Pull every line with "tada" from the data below and copy it.

Saved data entries:
-- Opening Marker --

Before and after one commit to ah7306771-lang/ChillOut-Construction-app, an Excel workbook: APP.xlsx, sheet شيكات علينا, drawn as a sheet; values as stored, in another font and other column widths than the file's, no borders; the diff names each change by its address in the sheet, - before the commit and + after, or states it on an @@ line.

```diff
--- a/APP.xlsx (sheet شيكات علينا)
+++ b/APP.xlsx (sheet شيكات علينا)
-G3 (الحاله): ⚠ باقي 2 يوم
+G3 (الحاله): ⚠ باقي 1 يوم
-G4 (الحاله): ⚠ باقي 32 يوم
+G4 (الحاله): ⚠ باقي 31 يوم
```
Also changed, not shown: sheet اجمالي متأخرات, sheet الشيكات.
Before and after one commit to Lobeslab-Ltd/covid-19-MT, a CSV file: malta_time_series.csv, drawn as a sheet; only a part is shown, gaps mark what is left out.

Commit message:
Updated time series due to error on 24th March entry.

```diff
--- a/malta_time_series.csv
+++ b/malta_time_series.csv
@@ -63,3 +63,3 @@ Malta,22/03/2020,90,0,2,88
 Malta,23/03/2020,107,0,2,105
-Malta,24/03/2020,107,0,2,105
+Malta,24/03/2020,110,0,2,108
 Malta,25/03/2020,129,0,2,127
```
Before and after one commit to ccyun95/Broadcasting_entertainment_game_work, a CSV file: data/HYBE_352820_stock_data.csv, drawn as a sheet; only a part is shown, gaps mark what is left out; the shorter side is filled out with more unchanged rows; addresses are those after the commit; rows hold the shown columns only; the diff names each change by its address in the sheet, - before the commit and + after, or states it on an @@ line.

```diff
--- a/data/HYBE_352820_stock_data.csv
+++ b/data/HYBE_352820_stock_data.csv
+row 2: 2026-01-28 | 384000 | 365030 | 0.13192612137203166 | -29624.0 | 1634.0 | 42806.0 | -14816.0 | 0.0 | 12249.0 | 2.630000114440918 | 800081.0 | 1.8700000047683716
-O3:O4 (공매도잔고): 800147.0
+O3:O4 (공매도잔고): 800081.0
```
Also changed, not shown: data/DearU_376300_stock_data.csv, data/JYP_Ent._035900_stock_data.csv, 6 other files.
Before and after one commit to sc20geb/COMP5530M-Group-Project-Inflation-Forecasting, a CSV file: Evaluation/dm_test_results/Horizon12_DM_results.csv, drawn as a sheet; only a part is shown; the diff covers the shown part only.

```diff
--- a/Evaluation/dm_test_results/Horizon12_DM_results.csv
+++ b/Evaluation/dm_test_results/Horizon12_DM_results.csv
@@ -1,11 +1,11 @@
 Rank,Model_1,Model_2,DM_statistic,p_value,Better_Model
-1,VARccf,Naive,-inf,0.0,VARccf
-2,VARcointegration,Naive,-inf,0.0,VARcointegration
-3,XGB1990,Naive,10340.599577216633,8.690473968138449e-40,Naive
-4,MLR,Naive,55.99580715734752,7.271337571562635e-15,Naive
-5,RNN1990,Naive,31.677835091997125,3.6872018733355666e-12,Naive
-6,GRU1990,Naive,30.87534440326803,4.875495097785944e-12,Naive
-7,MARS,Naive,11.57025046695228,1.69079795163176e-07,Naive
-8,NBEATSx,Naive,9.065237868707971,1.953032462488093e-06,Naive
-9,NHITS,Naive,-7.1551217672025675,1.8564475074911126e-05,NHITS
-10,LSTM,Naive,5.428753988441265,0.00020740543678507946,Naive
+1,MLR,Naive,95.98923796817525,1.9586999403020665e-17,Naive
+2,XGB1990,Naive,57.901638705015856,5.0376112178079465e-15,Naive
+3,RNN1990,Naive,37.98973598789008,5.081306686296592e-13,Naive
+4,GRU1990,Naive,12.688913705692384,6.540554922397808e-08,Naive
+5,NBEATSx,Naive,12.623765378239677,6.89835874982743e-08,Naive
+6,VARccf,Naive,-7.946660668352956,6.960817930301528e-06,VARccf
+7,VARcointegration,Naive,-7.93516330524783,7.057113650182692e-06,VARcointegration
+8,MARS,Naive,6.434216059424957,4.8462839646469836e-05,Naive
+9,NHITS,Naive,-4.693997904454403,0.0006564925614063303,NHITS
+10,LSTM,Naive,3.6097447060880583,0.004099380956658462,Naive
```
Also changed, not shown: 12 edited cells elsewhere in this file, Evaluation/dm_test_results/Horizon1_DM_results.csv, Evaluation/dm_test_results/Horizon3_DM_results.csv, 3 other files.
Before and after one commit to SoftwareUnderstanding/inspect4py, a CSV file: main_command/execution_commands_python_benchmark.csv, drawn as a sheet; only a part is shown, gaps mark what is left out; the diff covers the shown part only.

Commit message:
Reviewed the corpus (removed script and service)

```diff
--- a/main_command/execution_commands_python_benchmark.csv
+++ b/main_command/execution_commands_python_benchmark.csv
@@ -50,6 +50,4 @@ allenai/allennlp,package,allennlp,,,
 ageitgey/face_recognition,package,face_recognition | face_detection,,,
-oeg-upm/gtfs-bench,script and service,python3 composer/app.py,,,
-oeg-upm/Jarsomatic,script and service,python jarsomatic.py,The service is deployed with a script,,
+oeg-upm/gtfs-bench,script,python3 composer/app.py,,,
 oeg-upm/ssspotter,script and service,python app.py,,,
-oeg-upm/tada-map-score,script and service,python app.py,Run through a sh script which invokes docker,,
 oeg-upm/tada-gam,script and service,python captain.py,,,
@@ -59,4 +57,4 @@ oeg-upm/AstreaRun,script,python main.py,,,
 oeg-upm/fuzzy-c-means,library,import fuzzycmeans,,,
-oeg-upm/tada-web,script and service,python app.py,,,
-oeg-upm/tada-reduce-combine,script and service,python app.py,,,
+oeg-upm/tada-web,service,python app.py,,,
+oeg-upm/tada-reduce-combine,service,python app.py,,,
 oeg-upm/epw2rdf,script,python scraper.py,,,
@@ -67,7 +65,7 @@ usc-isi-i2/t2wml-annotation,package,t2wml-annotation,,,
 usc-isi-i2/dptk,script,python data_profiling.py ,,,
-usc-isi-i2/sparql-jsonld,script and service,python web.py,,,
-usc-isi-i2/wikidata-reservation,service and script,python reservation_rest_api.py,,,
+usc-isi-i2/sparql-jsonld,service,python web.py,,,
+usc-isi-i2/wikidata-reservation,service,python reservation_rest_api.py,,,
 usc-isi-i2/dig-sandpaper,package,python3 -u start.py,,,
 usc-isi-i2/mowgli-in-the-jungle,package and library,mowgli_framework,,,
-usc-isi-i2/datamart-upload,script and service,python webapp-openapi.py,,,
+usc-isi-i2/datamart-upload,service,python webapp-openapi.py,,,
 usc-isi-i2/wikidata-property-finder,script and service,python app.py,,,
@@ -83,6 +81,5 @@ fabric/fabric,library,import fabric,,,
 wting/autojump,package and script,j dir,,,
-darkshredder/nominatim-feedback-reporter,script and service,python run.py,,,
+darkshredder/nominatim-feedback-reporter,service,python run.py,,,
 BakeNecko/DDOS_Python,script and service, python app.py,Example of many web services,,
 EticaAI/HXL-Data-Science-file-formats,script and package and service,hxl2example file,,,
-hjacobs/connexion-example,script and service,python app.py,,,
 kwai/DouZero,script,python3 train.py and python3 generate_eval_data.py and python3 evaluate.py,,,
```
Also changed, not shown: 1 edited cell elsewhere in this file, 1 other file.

-- Closing Marker --

— THE COMPLETED TASK —
-oeg-upm/tada-map-score,script and service,python app.py,Run through a sh script which invokes docker,,
 oeg-upm/tada-gam,script and service,python captain.py,,,
-oeg-upm/tada-web,script and service,python app.py,,,
-oeg-upm/tada-reduce-combine,script and service,python app.py,,,
+oeg-upm/tada-web,service,python app.py,,,
+oeg-upm/tada-reduce-combine,service,python app.py,,,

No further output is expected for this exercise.